Purchasing a smartphone, particularly an iphone, has proven to be a valuable investment for millions of people. If you are not a small business owner, or a mom, or a banker, but an environmentally conscious participant in the game of life, your iphone purchase can be just as valuable an investment as theirs have been.
I have put together a list of Apps that promote a ‘greener’ lifestyle, and in doing so, discovered the remarkable impact of a seemingly indulgent purchase.
My Carbon Footprint: This app was created by the Blue Chip Marketing Company. It is an easy-to-use application that lets you calculate your carbon footprint. Getting started, you are prompted to answer 10 initial questions and then 1 question everyday after that, to track your impact on the environment.
Free 2 Work: Supported by the company Juniper Networks and U.S. Department of State’s Office to Monitor and Combat Trafficking in Person, this app is part of a larger movement that grades companies based on their labor practices. The Free2Work app was designed to allow consumers to easily browse companies’ labor practices, and aid in making socially conscious purchases. This is app is free to download, and very easy to use.
A Real Tree: Created by Mokugift, this app allows you to plant a tree from your iphone. It is truly remarkable. The trees are planted in one of 12 countries fighting deforestation: Belize, Honduras, Nicaragua, Panama, Cameroon, Ethiopia, Burundi, Senegal, Zambia, India, Philippines, and Haiti. A Real Tree works with, Trees for the Future and Sustainable Harvest International to, “provide materials and education to local communities o plant trees in an ecologically-beneficial manner.”

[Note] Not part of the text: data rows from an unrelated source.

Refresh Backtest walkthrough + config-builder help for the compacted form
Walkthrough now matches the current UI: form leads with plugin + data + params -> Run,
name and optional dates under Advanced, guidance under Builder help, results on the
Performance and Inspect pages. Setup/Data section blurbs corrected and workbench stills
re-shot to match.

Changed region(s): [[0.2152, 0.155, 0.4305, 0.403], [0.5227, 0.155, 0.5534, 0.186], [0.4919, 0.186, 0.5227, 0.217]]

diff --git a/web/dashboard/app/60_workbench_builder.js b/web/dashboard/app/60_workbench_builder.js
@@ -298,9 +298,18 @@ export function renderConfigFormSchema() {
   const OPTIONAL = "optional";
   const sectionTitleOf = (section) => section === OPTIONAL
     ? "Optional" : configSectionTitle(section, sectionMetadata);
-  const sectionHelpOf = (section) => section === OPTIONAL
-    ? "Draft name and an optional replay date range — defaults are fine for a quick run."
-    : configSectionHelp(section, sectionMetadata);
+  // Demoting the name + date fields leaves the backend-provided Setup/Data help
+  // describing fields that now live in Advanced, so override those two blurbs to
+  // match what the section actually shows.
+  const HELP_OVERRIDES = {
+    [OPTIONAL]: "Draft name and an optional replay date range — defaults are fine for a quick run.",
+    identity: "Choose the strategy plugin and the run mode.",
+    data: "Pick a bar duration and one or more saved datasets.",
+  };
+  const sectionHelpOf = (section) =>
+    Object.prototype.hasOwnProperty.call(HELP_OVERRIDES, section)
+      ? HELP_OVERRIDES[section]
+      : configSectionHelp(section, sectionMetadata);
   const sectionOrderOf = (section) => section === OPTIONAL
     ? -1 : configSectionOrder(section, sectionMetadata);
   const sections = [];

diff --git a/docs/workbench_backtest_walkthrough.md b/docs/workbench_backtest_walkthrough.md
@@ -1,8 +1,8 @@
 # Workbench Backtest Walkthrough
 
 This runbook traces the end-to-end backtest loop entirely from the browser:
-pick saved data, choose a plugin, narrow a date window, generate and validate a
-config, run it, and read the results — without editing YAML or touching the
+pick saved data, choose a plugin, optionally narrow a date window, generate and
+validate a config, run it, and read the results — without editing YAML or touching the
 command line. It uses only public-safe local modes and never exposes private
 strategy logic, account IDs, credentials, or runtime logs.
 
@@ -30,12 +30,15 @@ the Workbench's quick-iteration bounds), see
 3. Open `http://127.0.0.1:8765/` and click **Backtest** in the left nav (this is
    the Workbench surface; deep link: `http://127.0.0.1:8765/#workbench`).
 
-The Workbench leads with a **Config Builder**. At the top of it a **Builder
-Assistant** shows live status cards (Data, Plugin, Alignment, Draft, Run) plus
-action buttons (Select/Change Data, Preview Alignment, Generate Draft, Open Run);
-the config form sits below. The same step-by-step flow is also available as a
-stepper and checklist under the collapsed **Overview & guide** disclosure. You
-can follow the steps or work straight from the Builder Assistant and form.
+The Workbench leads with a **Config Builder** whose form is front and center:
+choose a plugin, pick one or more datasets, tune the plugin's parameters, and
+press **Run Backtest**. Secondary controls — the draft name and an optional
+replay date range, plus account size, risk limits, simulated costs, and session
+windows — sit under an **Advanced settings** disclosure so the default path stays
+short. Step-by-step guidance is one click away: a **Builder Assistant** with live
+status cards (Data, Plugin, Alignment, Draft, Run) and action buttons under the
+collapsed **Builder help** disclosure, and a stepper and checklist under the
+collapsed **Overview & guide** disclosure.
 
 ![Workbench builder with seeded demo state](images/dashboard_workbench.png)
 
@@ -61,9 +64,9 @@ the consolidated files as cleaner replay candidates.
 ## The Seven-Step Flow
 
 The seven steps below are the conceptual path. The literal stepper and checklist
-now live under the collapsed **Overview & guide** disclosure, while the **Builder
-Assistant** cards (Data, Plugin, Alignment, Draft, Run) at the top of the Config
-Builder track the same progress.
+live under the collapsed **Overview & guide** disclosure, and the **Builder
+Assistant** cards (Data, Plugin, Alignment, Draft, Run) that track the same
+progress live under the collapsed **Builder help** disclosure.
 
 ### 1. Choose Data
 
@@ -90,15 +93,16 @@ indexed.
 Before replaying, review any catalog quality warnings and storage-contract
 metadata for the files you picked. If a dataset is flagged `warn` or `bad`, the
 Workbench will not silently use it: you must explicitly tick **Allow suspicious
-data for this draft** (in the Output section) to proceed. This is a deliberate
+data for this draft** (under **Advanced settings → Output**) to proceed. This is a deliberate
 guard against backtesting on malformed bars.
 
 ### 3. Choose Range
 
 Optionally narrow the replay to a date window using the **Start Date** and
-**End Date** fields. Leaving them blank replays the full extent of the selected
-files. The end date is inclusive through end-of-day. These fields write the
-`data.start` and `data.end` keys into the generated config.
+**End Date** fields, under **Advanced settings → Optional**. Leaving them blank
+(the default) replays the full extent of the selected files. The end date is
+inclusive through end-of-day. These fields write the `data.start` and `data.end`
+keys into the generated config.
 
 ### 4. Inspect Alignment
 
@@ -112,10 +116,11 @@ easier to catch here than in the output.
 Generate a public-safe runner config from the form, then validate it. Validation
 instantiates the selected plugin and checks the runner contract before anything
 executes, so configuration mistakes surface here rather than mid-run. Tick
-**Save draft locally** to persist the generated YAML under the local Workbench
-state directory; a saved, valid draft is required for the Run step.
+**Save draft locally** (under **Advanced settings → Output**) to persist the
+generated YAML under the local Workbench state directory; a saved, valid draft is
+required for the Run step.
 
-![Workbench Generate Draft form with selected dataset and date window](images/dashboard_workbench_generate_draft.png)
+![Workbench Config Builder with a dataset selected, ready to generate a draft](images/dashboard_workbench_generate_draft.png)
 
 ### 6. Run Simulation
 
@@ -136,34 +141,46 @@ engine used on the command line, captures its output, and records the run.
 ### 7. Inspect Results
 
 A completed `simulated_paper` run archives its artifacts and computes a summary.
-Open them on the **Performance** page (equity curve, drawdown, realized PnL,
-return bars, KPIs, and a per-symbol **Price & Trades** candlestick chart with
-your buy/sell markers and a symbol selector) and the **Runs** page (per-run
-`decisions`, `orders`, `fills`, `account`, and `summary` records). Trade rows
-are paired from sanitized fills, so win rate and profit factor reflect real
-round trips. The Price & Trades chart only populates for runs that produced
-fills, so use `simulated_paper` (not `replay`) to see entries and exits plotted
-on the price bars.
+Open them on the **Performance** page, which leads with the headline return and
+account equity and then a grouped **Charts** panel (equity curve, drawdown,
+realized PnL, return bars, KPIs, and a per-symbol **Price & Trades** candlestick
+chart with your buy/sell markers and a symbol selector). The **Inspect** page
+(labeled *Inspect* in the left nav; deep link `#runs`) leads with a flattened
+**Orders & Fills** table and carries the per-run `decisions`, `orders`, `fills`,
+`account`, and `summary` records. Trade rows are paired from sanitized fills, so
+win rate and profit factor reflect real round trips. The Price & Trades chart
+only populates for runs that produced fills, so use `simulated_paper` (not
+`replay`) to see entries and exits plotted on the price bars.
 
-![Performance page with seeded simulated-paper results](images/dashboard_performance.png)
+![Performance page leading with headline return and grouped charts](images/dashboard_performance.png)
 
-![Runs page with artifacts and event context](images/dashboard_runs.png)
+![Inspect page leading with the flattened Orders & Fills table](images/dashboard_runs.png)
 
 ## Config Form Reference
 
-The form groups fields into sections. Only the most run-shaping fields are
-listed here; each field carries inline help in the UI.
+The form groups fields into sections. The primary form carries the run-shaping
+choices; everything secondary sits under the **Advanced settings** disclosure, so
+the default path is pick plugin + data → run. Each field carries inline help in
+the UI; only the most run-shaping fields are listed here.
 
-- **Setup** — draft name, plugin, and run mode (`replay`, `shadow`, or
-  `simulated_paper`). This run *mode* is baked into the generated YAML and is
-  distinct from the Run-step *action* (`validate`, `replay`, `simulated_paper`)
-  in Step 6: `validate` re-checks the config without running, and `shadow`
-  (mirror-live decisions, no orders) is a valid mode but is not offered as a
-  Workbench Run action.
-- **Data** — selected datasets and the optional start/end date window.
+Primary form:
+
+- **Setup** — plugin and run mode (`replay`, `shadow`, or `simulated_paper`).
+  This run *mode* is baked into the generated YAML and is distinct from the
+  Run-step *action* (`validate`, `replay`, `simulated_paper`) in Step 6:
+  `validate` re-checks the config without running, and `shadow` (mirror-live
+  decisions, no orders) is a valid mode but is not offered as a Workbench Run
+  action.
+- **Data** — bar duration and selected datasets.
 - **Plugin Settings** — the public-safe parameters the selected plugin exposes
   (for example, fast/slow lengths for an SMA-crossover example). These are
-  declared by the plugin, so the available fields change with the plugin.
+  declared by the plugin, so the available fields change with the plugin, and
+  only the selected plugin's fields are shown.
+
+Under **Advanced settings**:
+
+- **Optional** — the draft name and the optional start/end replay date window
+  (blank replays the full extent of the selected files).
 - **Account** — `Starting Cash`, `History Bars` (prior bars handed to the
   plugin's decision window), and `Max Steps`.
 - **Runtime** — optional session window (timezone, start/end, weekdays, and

GoodGuide: This app allows the consumer to monitor the environmental and social impact of an individual product. Before a purchase is made, the consumer can read a brief review on the products’ impact. The GoodGuide’s database consists of nearly 70,000 products and reviews.
Green Car Buddy: This app is a client/server app that facilitates that sharing of rides and parking spaces. The idea is to promote carpooling, and decrease the amount of cars on the road, thus causing less pollution. You can register through your facebook account, or create a username distinct to Green Car Buddy. You can browse the app for rideshares leaving from one specified location to another. You can limit your search to a particular time of departure, or the gender of the driver. As a server, you can limit who is eligible to accept a ride from you by designating a gender option. If your search does not have what you are looking for at the moment, the app will email you when what you are looking for becomes available. This app is free to download and very easy to use. Green Car Buddy is a truly revolutionary idea. As its users grow, so will its impact. My only concern is your safety. Be careful my friends, and always tell someone where you are going.